With the failure of Józef Zaliwski’s expedition, the unsuccessful attempts at rekindling the November Rising and the fiasco of democratic revolutions in Western Europe in the years 1832-34, the Polish Great Emigration faced an unprecedented crisis. People started losing hope and faith in the meaningfulness of sacrifice. One of the most radical expressions of this pessimism came from Duke Adam Gurowski (1805-1866) who in a pamphlet titled The Truth about Russia and the Mutiny of its Provinces – published in 1834 in Paris – argued that Poland wasn’t worth the sacrifice and did not deserve the sympathy of Europe. Gurowski put his own country in front of the tribunal of History, calling it backward, degenerate and “rotten,” and arguing that it should be abolished altogether to clear ground for the construction of a new, better world. Most shockingly to his compatriots, Gurowski believed that this regenerative work should be accomplished by the Russian Empire and its autocratic regime which he had so recently denounced.
THE COUNTRY BUMPKIN AT THE CROSSROADS. TOWARDS A PLATONIC IDEA OF EUROPE
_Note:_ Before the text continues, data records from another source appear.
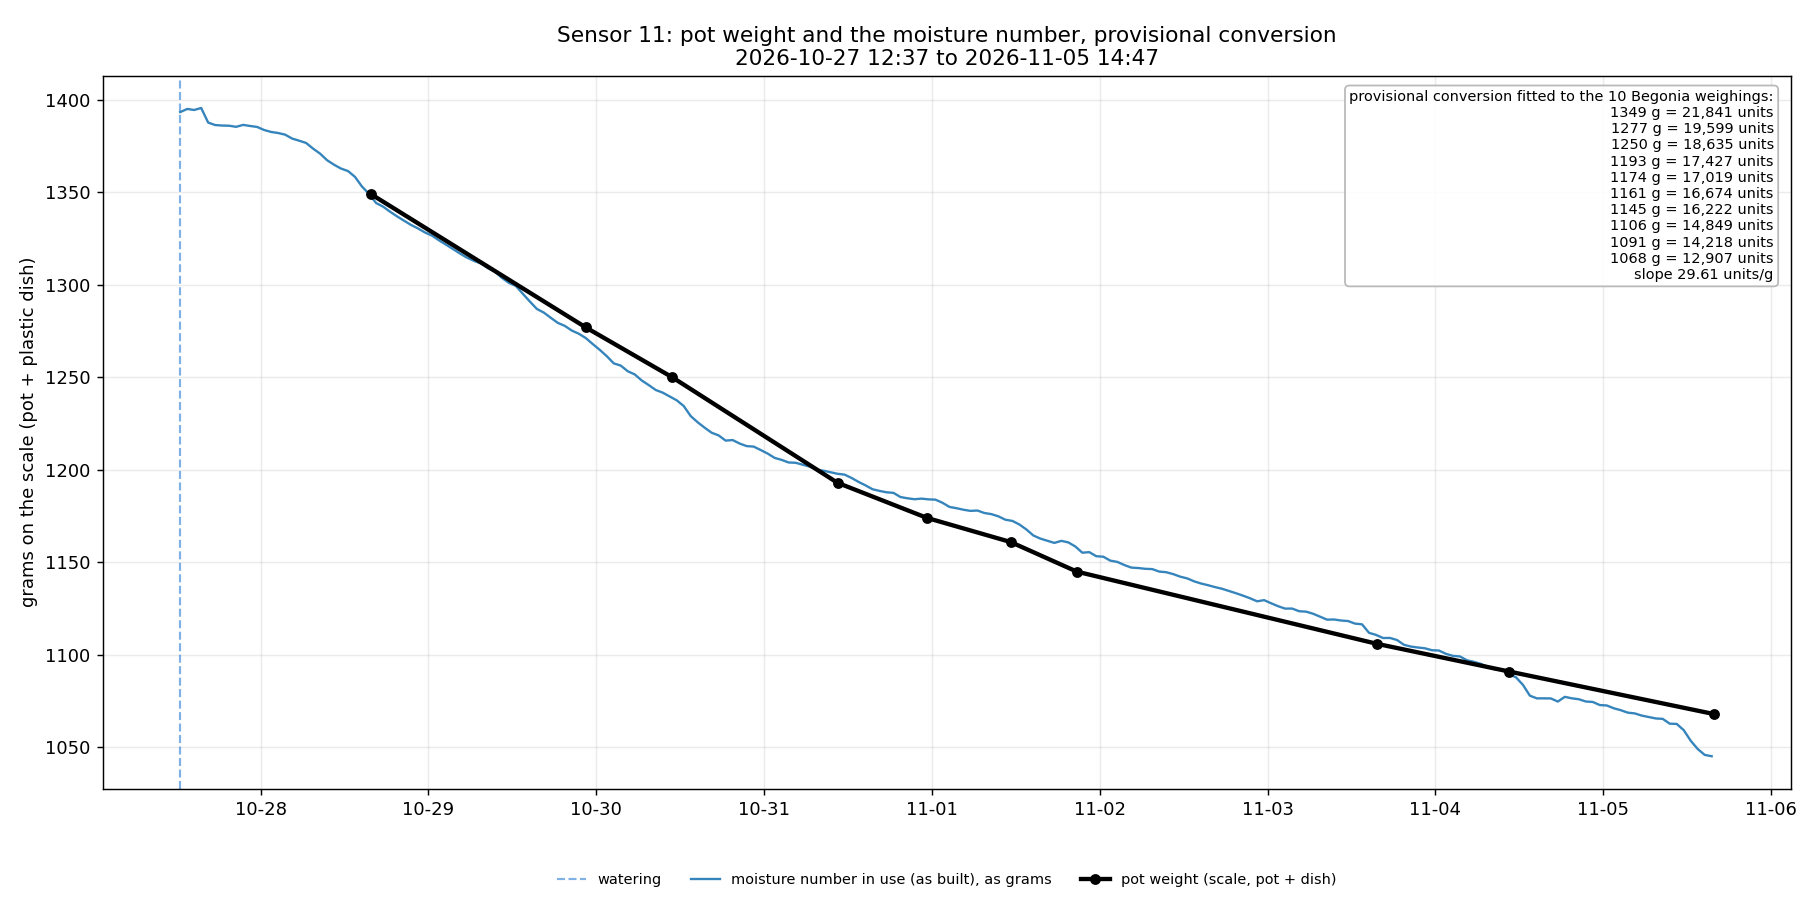
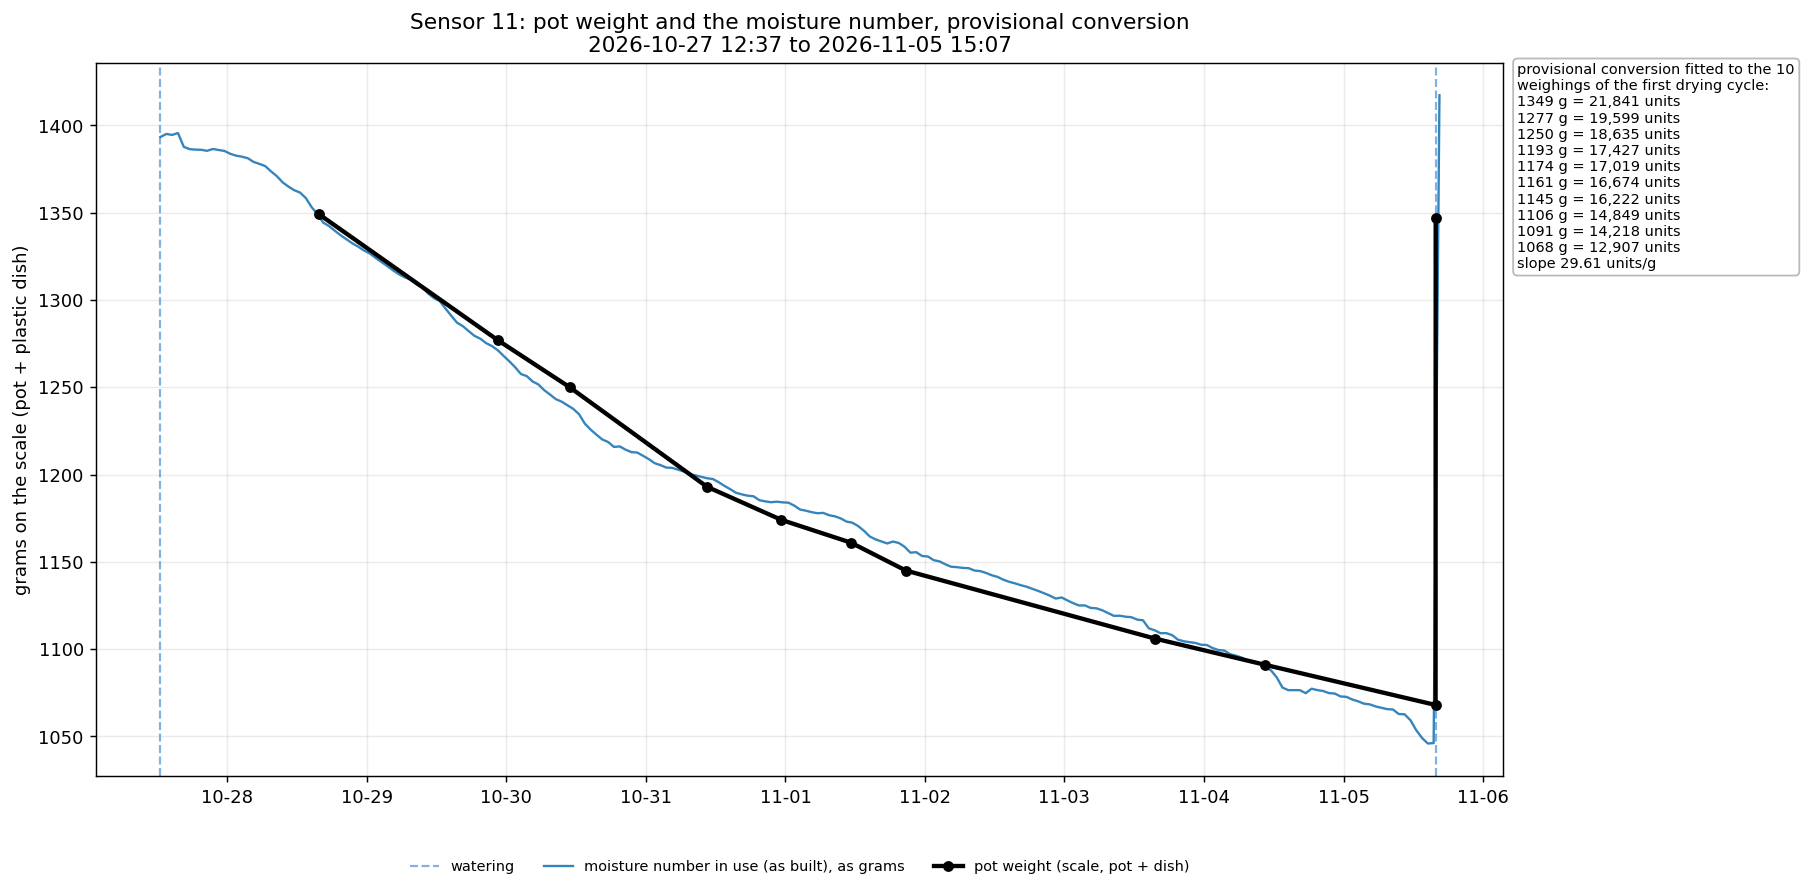
Begonia (sensor 11): watered 11-05 ~14:50, 1068 -> 1347 g (+279 g on the scale)
Probe saw it at the next soil sweep, wake 29981 at 14:57:18 PST:
13,287 -> 24,044 (10-27 was 13,365 -> 23,198). Six minutes earlier the
board temperature fell 25.75 -> 20.75 C with no new sweep and the stored
number rose ~450 on its temperature correction alone (~90 units/C).

Plot: a watering line per event; the provisional conversion is fitted on
the first drying cycle only, and a weighing pairs only with readings on
its own side of a watering (the 30-min window spanned this one). The fit
note moved outside the axes, since the new cycle climbs to the top right.

diff --git a/MSV4/scripts/msv4_begonia_mass_plot.py b/MSV4/scripts/msv4_begonia_mass_plot.py
@@ -36,9 +36,10 @@ def main() -> None:
     fleet = json.loads(FLEET.read_text(encoding="utf-8"))
     board = next(b for b in fleet["msv4_boards"]["boards"] if b.get("sensor_id") == 11)
     state = board["physical_state"]
-    event = state["watering_events"]["events"][-1]
-    # This event predates the structured `at` convention; its measured time is explicit in fleet.
+    # The first event predates the structured `at` convention; its measured time is explicit in fleet.
     watered = datetime.fromisoformat("2026-10-27T12:29:00-07:00")
+    waterings = [watered] + [datetime.fromisoformat(e["at"])
+                             for e in state["watering_events"]["events"] if "at" in e]
     rows = [r for r in reading.load(args.csv, None) if r["time"] >= watered and r["stored"] is not None]
     if not rows:
         raise SystemExit("no sensor 11 readings at or after the recorded watering")
@@ -58,10 +59,20 @@ def main() -> None:
     hours = (weight_times[-1] - weight_times[0]).total_seconds() / 3600
     change = weights[-1] - weights[0]
 
+    def cycle(t: datetime) -> int:
+        """Index of the drying cycle t falls in (0 = after the first watering)."""
+        return sum(1 for w in waterings if w <= t) - 1
+
+    # Fit on the first drying cycle only: a fresh watering is not settled, and later
+    # cycles are drawn through this conversion to show whether they read the same.
+    # A reading pairs with a weighing only when no watering falls between them.
     paired = []
-    for when, grams in zip(weight_times, weights):
+    for weighing, when, grams in zip(weighings, weight_times, weights):
+        if cycle(when) != 0 or weighing.get("post_watering"):
+            continue
         nearby = [r["stored"] for r in rows
-                  if abs((r["time"] - when).total_seconds()) <= 30 * 60]
+                  if abs((r["time"] - when).total_seconds()) <= 30 * 60
+                  and cycle(r["time"]) == cycle(when)]
         if nearby:
             paired.append((grams, statistics.median(nearby)))
     if len(paired) < 2:
@@ -76,7 +87,8 @@ def main() -> None:
 
     # Match msv4_mass_vs_value_plot.py, the existing Alocasia figure.
     fig, ax = plt.subplots(figsize=(14, 7))
-    ax.axvline(watered, color="#4a90d9", lw=1.2, ls="--", alpha=0.7, label="watering")
+    for i, w in enumerate(waterings):
+        ax.axvline(w, color="#4a90d9", lw=1.2, ls="--", alpha=0.7, label="watering" if i == 0 else None)
     ax.plot([t for t, _ in moisture_as_grams], [g for _, g in moisture_as_grams],
             color="#1f77b4", lw=1.3, alpha=0.9,
             label="moisture number in use (as built), as grams")
@@ -85,18 +97,17 @@ def main() -> None:
     ax.set_ylabel("grams on the scale (pot + plastic dish)")
     ax.set_title("Sensor 11: pot weight and the moisture number, provisional conversion\n"
                  f"{rows[0]['time']:%Y-%m-%d %H:%M} to {rows[-1]['time']:%Y-%m-%d %H:%M}")
-    # The pot only dries, so the data runs top-left to bottom-right; the
-    # upper-right corner stays empty, one pair per line.
-    note = (f"provisional conversion fitted to the {len(paired)} Begonia weighings:\n"
+    # Outside the axes: after a watering the newest data climbs back to the top right.
+    note = (f"provisional conversion fitted to the {len(paired)}\nweighings of the first drying cycle:\n"
             + "\n".join(f"{g:.0f} g = {u:,.0f} units" for g, u in paired)
             + f"\nslope {slope:.2f} units/g")
-    ax.text(0.99, 0.98, note, transform=ax.transAxes, fontsize=8, va="top", ha="right",
+    ax.text(1.01, 1.0, note, transform=ax.transAxes, fontsize=8, va="top", ha="left",
             bbox=dict(boxstyle="round", fc="white", ec="0.7", alpha=0.9))
     ax.xaxis.set_major_formatter(mdates.DateFormatter("%m-%d", tz=rows[0]["time"].tzinfo))
     ax.grid(alpha=0.25)
     ax.legend(loc="upper center", bbox_to_anchor=(0.5, -0.1), ncol=3, fontsize=8, frameon=False)
     fig.tight_layout()
-    fig.savefig(args.out, dpi=130)
+    fig.savefig(args.out, dpi=130, bbox_inches="tight")
     print(args.out)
The essay analyzes the concepts of “Europe” and “Europeanness” in reference to Rémi Brague’s Europe, la voie romaine and Edward Said’s Orientalism, which latter book Artur Rodziewicz perceives as a work of a mind shaped – via Foucault – by European ideas. Rodziewicz offers an interpretation of contemporary Europe as an outgrowth of “the Athenian spirit” whose quintessential expression is to be found in Aristotle’s The Constitution of Athens. The author argues that the concept of “Europeanness” is inherently Platonic, and since Platonism was taken up and developed by Christianity, “Europeanness” cannot be understood without taking into consideration Christian political thought, whose ideas were reflected in the political system of the Kingdom of Poland (1569-1795), and later – in Polish messianism.